Google: 69% of Website Visitors Will Leave a Site When Prompted to Install a Mobile App
Last Thursday Google released a new report that shows that if there’s one thing that mobile web users hate more than a website bloated with adverts, it’s getting harassed about installing mobile apps.
Google has been tracking how visitors to the mobile version of Google+ respond to suggestions to install the gPlus mobile app. Their analysis found that:
- 9% of the visits to our interstitial page resulted in the ‘Get App’ button being pressed. (Note that some percentage of these users already have the app installed or may never follow through with the app store download.)
- 69% of the visits abandoned our page. These users neither went to the app store nor continued to our mobile website.
Visitors were seven times more likely to simply abandon the site in disgust than to install the suggested app, and less than a quarter (22%) chose to ignore the prompt and instead go on to read the Google+ page.
Basically, those angry social media posts about the mobile app nag screens are not the exception; they’re the majority. People really are turning away from news sites when the site puts up a full page advert for their mobile app.
According to Google, the solution is rather simple: add a banner at the top of the page. That would obviously annoy fewer visitors, and yet there are still sites that have yet to figure that out. PC Magazine, for example, shows me this when I visit their website:
PC Magazine is also on the list of worst offenders when it comes to punishing mobile visitors with a deluge of adverts, so one would expect that they would screw up in another way as well.
It takes time for companies to learn how not to attack their mobile users; this includes Google, which just now nagged me about using Gmail in my iPad’s web browser:
I find this misstep particularly amusing given that Google now ranks websites based on whether they have a mobile-friendly site. Google had previously also dinged sites which redirected mobile visitors to broken sites or otherwise blocked them from accessing the content they were seeking.

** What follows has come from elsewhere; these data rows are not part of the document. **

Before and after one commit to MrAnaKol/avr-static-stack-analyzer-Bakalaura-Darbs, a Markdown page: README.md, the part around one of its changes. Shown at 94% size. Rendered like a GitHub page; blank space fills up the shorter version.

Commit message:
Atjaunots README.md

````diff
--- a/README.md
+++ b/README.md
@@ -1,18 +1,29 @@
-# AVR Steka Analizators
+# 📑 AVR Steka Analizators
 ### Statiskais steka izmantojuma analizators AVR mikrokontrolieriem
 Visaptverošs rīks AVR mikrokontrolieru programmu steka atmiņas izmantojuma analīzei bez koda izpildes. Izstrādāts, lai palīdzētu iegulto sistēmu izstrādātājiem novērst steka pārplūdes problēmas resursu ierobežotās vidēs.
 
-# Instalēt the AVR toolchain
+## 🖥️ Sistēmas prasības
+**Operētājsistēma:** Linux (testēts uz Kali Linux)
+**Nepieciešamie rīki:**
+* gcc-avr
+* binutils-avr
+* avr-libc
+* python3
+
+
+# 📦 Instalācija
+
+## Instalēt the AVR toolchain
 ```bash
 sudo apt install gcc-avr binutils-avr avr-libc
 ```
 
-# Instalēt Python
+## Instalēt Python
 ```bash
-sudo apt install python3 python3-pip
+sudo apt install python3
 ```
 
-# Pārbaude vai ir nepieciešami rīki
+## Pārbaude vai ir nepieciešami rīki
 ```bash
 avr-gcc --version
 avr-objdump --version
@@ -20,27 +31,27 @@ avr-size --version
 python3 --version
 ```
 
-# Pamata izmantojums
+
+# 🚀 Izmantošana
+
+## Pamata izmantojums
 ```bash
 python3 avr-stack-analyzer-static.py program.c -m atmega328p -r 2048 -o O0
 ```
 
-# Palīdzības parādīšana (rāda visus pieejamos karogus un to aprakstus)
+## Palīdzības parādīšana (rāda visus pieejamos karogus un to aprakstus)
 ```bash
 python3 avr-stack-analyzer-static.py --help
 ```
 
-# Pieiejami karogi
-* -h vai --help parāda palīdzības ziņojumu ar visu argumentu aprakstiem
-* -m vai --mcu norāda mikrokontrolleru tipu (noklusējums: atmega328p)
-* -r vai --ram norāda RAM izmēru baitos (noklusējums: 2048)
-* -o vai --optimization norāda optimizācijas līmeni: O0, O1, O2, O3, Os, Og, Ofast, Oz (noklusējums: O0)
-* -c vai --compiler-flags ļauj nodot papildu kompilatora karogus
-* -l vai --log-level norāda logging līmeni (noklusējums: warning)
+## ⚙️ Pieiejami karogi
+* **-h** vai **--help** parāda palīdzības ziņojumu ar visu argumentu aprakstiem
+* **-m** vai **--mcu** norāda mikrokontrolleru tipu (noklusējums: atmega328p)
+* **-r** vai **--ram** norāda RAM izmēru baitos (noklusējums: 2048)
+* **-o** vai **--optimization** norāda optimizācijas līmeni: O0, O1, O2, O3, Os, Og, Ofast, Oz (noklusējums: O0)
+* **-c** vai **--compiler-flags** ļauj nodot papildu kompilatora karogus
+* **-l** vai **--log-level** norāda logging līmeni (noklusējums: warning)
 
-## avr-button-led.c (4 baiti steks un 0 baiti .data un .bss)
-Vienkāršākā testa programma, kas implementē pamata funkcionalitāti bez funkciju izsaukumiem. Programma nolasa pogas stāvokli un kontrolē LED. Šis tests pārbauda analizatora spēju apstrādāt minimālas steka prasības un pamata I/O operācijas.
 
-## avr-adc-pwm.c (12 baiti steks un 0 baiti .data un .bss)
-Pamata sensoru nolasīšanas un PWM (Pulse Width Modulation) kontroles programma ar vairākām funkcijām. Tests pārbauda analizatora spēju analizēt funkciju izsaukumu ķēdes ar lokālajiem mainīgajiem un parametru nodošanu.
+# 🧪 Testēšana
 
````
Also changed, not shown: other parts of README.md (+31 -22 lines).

And here is Google doing the exact same thing.
Maybe this web publishing thing isn’t so easy after all.